“The final candidate was a no-show, and I’ve got good news for you. I’m offering you a job. Pay will start at $25,000 a year, and you will be eligible for benefits in three months. How soon can you start? Can you be here in two or three weeks—before Memorial Day?”
“I’ll have to give notice to my landlord, but she knows my situation,” Cal said. “I’ll need to look for a place to live. I’ll do my best.”
Cal returned to Backwater on the following Monday, and dropped by The BRAG to pick up the Friday issue to read and look at the classified section. Mo saw him enter and invited him to meet the rest of the staff: sports editor Paul Pika and lifestyle editor Missy Meek. Paul, in his late 20s, wore jeans, athletic shoes and a baseball cap. A framed caricature of him identified Paul as “Sports Dude,” along with a bobblehead bearing his likeness. General Manager Penny Presley was at a company meeting out of town.
Missy, who has about 50 and pale, looked up from her computer and said hello. Both Missy and Paul grew up in Backwater.
“This is a great small town to raise a family,” Missy told Cal, who was single and unattached. “I hope you like it here.”
Cal left to check out rentals, determined not to spend more than $500 a month, and realized the selection was limited. He ruled out two rentals based on their outward appearance and location, and called the landlord of a one-bedroom unit at a small apartment complex that looked more promising. It was close to a school and within a mile from the office.

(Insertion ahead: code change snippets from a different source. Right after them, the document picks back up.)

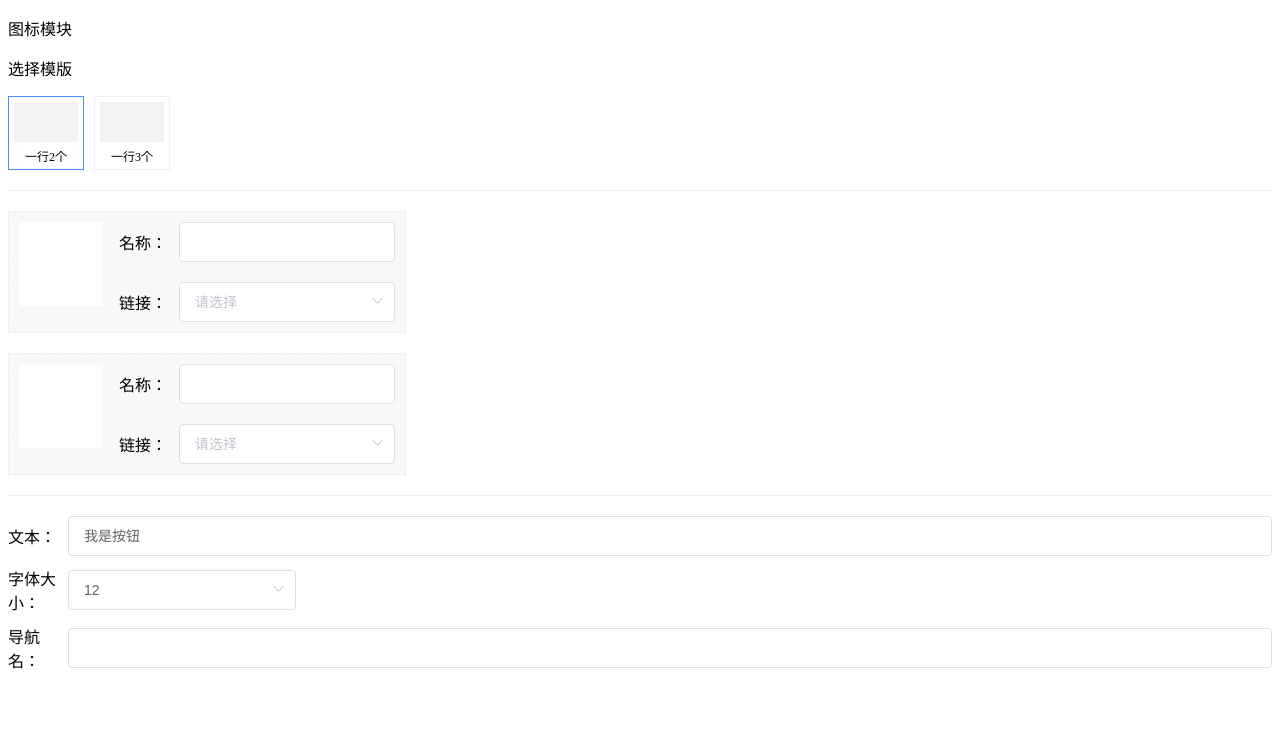
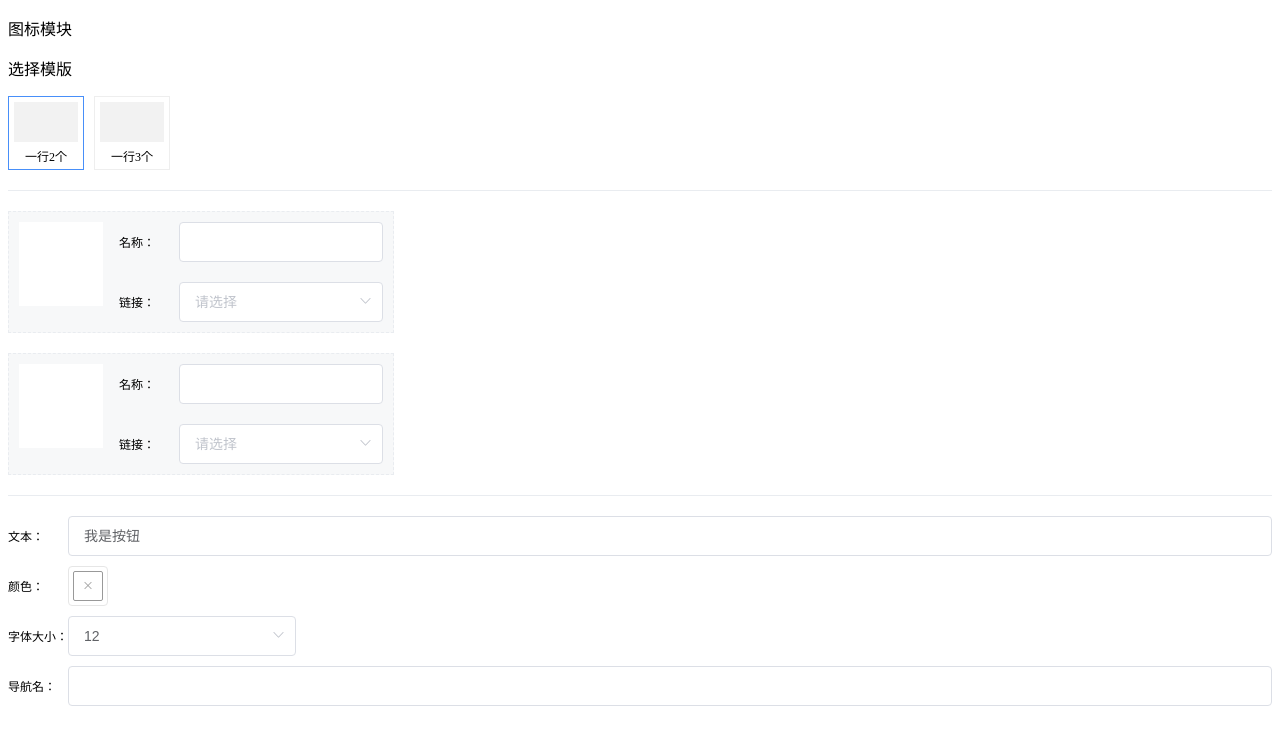
Before and after one commit to visualization-page/vue-element-schema, a Vue app: page /#/ in a window 1280 px wide. Shown: the top 744 px of the page. Built offline with nearby package versions, Linux system fonts and the light colour scheme.

Commit message:
feat: color

```diff
--- a/package.json
+++ b/package.json
@@ -18,7 +18,6 @@
     "@vue/cli-plugin-babel": "^3.1.0",
     "@vue/cli-plugin-eslint": "^3.1.0",
     "@vue/cli-service": "^3.1.0",
-    "@vue/eslint-config-airbnb": "^4.0.0",
     "@vue/eslint-config-standard": "^4.0.0",
     "babel-eslint": "^10.0.1",
     "babel-plugin-component": "^1.1.1",
--- a/src/assets/mock.js
+++ b/src/assets/mock.js
@@ -71,6 +71,11 @@ module.exports = {
       type: 'string',
       default: '我是按钮'
     },
+    color: {
+      title: '颜色',
+      type: 'string',
+      format: 'color'
+    },
     fontSize: {
       title: '字体大小',
       type: 'string',
--- a/src/components/schema/Shcema.vue
+++ b/src/components/schema/Index.vue
@@ -36,6 +36,12 @@
           :options="properties[field].options"
           v-model="mapData[field]"
         />
+        <schema-color
+          v-else-if="isColor(properties[field].format)"
+          :key="field"
+          :label="properties[field].title"
+          v-model="mapData[field]"
+        />
         <schema-input
           v-else-if="isDefault(properties[field].type)"
           :key="field"
@@ -51,6 +57,7 @@
 import FormatImage from './SchemaBlockImage'
 import SchemaSelect from './SchemaSelect'
 import SchemaInput from './SchemaInput'
+import SchemaColor from './SchemaColor'
 
 export default {
   data () {
@@ -67,7 +74,8 @@ export default {
   components: {
     FormatImage,
     SchemaInput,
-    SchemaSelect
+    SchemaSelect,
+    SchemaColor
   },
 
   computed: {
@@ -112,6 +120,10 @@ export default {
       return format === 'select'
     },
 
+    isColor (format) {
+      return format === 'color'
+    },
+
     isArray (type) {
       return type === 'array'
     },
@@ -150,6 +162,7 @@ export default {
       margin-bottom 0
     &__label
       flex 0 0 60px
+      font-size 12px
   &-block-image-group
     margin 20px 0
     padding 20px 0
--- /dev/null
+++ b/src/components/schema/SchemaColor.vue
@@ -0,0 +1,25 @@
+<template>
+  <div class="schema-color schema-item">
+    <span class="schema-item__label" v-if="label">{{ label }}：</span>
+    <el-color-picker :value="value" @change="val => $emit('input', val)"></el-color-picker>
+  </div>
+</template>
+
+<script>
+  export default {
+    name: 'schema-input',
+
+    props: {
+      label: String,
+      value: String
+    },
+
+    data () {
+      return {
+      }
+    },
+
+    created () {
+    }
+  }
+</script>
--- a/src/plugins/element.js
+++ b/src/plugins/element.js
@@ -5,7 +5,8 @@ import {
   FormItem,
   Input,
   Select,
-  Option
+  Option,
+  ColorPicker
 } from 'element-ui'
 
 Vue.use(Button)
@@ -14,3 +15,4 @@ Vue.use(FormItem)
 Vue.use(Input)
 Vue.use(Select)
 Vue.use(Option)
+Vue.use(ColorPicker)
--- a/src/views/Home.vue
+++ b/src/views/Home.vue
@@ -8,7 +8,7 @@
 
 <script>
 import mock from '../assets/mock'
-import Schema from '../components/schema/Shcema'
+import Schema from '../components/schema/Index'
 
 export default {
   name: 'Home',
```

Mildred, pale and in her 60s, arrived in about 15 minutes and gave him a quick look at the furnished apartment unit. It had worn furniture along with a stove, dishwasher, garbage disposal and swamp cooler.
“What do you think?” Mildred asked.
“I’ll take it,” Cal said.
Mildred asked for personal references and said she needed to do a credit check on Cal. She said she let him know by the end of the day—and kept her word. He said he left his checkbook at home and would bring a check—and a carload of his personal effects—to move in later in the week.